((

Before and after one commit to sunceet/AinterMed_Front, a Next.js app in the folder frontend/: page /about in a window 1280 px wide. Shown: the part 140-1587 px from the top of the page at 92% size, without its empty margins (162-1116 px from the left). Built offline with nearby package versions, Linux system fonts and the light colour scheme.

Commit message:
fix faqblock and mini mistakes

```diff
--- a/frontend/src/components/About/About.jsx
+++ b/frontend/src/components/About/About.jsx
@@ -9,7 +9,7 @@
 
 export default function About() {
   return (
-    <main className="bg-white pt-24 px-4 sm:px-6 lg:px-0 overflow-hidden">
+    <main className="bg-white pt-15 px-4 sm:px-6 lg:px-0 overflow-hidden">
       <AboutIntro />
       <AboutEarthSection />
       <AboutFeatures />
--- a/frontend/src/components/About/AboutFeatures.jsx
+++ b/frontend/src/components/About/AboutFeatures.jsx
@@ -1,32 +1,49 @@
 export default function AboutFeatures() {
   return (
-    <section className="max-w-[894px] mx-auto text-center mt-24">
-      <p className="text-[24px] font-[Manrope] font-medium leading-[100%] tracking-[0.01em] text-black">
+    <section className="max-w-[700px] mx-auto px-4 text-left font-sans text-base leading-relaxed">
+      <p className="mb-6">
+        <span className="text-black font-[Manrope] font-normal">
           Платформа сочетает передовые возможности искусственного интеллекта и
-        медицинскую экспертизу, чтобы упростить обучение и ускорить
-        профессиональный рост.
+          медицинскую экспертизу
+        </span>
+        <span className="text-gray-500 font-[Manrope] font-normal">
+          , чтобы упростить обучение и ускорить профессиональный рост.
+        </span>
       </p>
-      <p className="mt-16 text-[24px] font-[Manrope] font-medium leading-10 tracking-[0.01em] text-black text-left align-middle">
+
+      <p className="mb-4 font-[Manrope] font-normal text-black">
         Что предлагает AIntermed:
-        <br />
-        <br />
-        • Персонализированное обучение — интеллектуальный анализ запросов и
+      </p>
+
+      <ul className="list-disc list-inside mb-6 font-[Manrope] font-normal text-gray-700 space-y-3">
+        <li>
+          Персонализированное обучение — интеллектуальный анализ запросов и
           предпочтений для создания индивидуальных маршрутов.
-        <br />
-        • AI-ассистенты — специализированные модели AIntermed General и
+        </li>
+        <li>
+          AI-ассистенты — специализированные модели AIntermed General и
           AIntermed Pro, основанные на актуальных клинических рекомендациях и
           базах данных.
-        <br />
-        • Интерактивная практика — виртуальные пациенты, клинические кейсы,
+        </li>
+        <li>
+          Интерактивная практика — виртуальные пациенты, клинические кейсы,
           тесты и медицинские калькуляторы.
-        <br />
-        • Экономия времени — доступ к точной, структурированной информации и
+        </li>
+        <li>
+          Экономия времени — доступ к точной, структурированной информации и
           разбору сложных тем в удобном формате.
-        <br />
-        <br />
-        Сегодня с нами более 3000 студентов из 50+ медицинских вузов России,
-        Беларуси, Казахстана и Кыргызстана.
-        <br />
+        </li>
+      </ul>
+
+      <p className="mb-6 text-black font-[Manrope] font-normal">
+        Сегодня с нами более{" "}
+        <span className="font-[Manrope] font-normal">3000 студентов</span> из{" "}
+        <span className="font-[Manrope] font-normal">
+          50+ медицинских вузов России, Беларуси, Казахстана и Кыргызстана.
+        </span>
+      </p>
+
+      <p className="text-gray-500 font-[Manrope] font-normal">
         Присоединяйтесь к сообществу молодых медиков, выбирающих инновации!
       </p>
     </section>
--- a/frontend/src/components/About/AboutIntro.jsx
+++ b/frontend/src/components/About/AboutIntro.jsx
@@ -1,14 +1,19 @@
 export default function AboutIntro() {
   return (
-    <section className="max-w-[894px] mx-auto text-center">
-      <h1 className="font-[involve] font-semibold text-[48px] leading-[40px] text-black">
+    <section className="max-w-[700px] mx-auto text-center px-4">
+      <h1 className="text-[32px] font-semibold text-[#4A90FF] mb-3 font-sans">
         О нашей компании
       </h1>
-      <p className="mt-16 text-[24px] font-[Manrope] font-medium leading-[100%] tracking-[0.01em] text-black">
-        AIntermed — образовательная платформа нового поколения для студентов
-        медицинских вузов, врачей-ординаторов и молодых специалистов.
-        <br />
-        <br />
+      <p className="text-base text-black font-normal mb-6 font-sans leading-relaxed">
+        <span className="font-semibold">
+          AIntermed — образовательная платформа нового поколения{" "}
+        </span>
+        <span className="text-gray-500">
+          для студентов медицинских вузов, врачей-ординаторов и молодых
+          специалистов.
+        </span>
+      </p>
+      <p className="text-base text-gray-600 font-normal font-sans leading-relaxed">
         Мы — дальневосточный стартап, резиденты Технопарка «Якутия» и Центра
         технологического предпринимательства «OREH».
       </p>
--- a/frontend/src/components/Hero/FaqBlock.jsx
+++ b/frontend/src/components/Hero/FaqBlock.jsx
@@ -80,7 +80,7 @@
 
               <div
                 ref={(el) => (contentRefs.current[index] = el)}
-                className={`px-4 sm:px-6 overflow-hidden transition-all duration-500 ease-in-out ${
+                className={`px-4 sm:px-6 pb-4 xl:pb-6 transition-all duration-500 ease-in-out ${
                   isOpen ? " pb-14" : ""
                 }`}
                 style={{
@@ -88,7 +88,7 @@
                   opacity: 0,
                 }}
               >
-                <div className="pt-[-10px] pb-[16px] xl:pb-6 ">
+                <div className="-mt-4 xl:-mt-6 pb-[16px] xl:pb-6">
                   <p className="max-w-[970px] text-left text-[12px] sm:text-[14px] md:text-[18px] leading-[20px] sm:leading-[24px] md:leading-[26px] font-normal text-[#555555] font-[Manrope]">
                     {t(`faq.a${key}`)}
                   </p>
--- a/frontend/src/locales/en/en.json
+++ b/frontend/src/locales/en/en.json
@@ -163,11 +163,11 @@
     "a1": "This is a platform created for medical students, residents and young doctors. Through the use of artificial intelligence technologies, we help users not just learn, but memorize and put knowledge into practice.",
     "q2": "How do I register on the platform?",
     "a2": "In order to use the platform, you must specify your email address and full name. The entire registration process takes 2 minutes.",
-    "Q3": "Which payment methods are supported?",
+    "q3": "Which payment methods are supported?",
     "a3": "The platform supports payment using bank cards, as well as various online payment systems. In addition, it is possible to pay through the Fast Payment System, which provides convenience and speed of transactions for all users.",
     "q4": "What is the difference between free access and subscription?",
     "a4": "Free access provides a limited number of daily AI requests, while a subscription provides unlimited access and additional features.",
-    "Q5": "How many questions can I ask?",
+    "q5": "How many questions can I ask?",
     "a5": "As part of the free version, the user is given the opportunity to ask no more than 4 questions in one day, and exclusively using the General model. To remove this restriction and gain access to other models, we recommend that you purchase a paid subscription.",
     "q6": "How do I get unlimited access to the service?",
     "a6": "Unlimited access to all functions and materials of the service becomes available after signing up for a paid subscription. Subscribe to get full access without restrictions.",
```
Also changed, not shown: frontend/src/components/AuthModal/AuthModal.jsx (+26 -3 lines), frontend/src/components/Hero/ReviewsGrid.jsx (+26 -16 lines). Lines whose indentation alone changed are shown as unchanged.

))
((

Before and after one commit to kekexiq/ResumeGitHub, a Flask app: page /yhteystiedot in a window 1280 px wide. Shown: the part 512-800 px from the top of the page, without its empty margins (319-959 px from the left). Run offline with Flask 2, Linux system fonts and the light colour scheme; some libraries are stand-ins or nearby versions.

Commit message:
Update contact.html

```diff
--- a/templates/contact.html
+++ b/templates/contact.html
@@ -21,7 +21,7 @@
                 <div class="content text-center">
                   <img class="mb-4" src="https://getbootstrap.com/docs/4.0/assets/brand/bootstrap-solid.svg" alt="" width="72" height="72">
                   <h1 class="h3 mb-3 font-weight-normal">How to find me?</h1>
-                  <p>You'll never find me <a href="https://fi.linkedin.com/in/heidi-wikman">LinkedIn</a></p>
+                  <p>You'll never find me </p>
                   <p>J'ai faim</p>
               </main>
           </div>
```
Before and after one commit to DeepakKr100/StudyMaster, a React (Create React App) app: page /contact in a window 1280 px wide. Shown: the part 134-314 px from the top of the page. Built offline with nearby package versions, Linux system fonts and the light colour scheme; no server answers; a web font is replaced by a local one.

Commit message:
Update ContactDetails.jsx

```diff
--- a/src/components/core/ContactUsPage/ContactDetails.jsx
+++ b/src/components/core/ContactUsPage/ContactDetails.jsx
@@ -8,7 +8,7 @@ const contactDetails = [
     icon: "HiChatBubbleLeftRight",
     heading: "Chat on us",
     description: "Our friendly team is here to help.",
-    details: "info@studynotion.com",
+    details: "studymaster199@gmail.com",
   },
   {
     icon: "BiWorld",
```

))
((

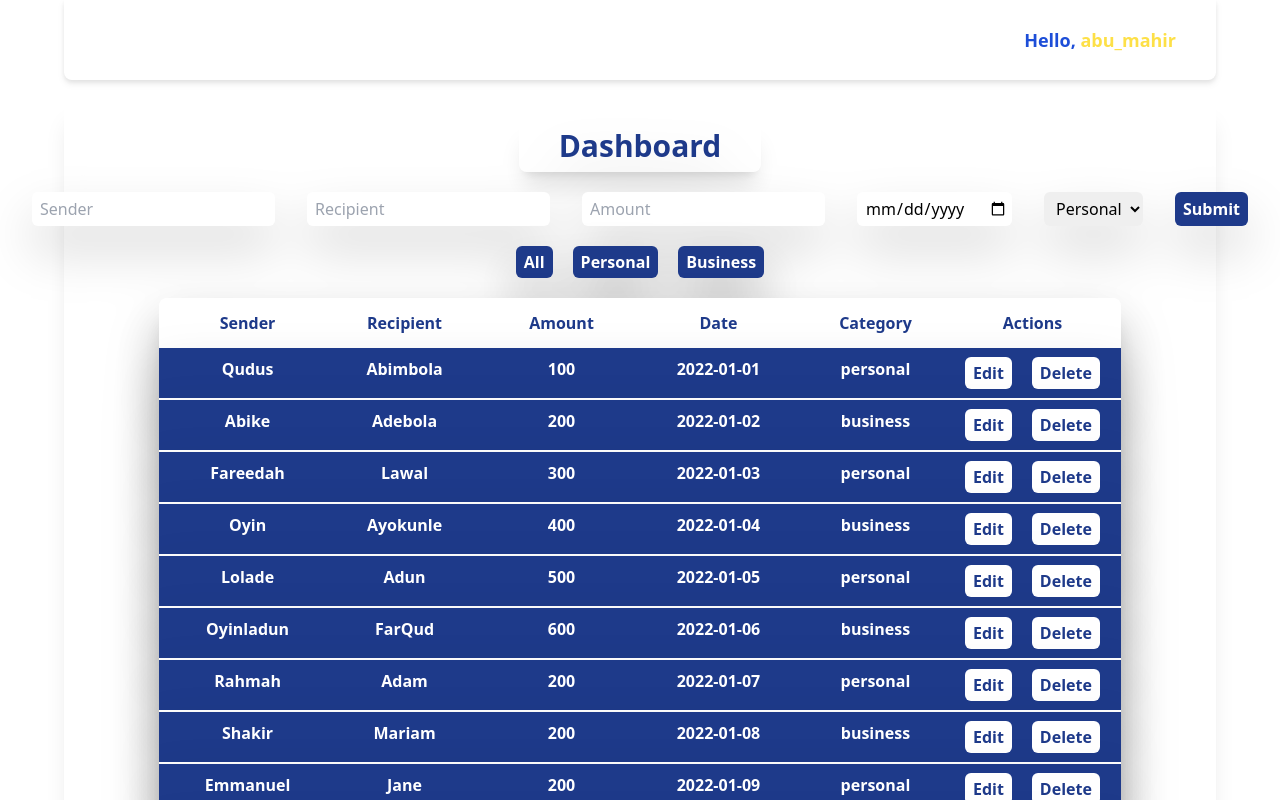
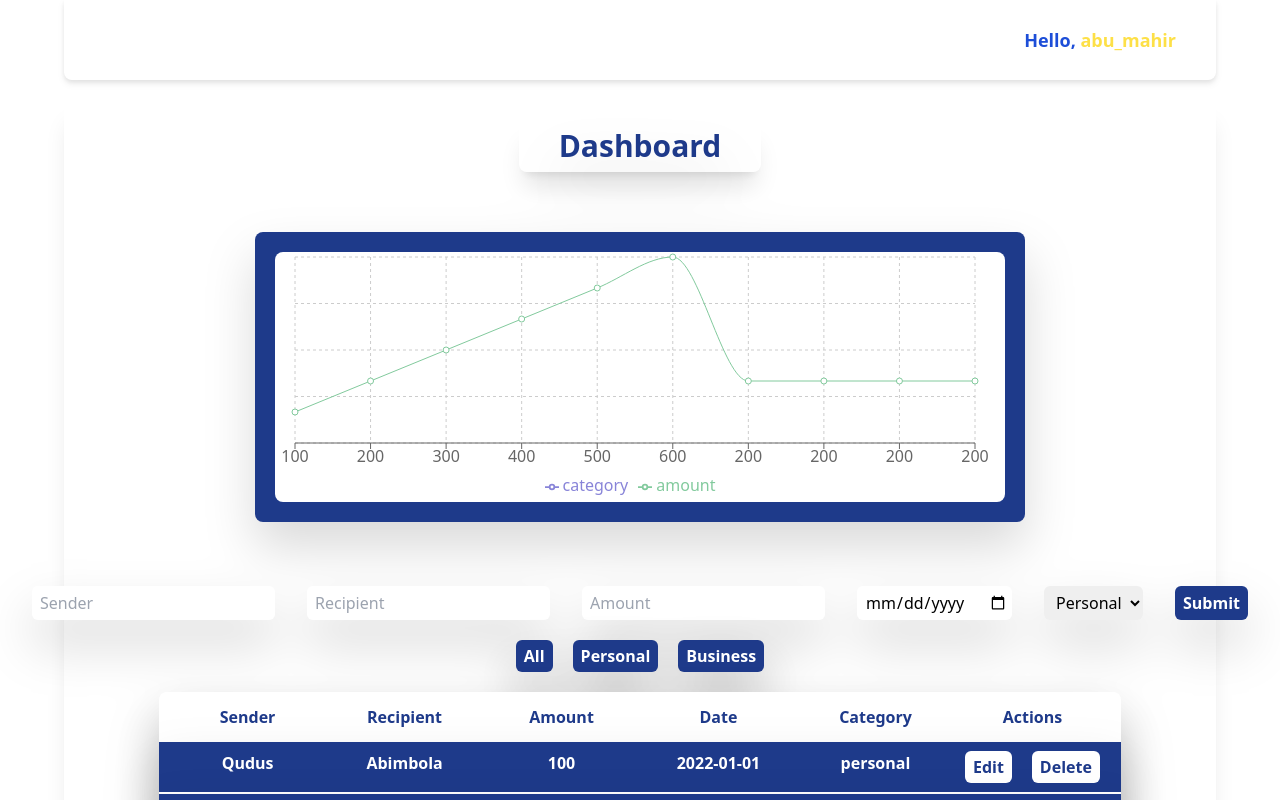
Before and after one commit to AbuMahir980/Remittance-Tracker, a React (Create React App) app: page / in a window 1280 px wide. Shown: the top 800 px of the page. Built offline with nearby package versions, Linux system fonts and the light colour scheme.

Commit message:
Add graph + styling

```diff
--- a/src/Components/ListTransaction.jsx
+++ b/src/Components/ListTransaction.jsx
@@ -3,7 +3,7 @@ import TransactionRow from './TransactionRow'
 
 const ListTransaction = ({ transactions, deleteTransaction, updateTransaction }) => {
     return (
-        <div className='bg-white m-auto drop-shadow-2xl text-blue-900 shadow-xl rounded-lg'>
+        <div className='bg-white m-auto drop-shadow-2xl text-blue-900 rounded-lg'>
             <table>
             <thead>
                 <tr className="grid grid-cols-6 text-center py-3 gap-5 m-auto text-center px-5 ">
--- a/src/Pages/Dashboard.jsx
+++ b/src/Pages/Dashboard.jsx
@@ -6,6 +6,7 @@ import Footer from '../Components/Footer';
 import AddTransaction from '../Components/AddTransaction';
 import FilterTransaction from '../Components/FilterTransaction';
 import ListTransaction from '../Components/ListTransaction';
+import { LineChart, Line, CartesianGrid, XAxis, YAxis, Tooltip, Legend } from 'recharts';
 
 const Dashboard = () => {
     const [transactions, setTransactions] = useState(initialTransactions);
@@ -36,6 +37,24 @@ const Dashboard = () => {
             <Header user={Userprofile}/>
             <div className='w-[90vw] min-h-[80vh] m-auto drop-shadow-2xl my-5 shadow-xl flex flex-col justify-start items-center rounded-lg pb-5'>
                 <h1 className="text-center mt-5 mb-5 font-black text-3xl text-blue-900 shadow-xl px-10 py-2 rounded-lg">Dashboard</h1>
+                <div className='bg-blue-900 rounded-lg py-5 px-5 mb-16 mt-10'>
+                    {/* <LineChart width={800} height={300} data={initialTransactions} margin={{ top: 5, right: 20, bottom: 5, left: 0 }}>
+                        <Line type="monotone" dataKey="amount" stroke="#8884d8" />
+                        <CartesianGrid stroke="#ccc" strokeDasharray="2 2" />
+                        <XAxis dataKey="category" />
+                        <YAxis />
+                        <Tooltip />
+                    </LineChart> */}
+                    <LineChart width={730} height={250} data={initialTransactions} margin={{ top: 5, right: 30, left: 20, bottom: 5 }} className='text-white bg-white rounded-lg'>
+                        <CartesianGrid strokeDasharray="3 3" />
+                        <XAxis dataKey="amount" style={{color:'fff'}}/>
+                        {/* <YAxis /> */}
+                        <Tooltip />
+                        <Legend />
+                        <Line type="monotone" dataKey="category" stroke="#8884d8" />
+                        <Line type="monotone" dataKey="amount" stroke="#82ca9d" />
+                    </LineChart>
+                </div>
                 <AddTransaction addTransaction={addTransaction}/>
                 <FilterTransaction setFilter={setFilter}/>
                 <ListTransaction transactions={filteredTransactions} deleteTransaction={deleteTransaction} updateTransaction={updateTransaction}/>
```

))

• TRY IT: Return every line in the listing that contains the word "студентов".

• RESPONSE BOX:
-        Сегодня с нами более 3000 студентов из 50+ медицинских вузов России,
+        <span className="font-[Manrope] font-normal">3000 студентов</span> из{" "}
-        AIntermed — образовательная платформа нового поколения для студентов
+          для студентов медицинских вузов, врачей-ординаторов и молодых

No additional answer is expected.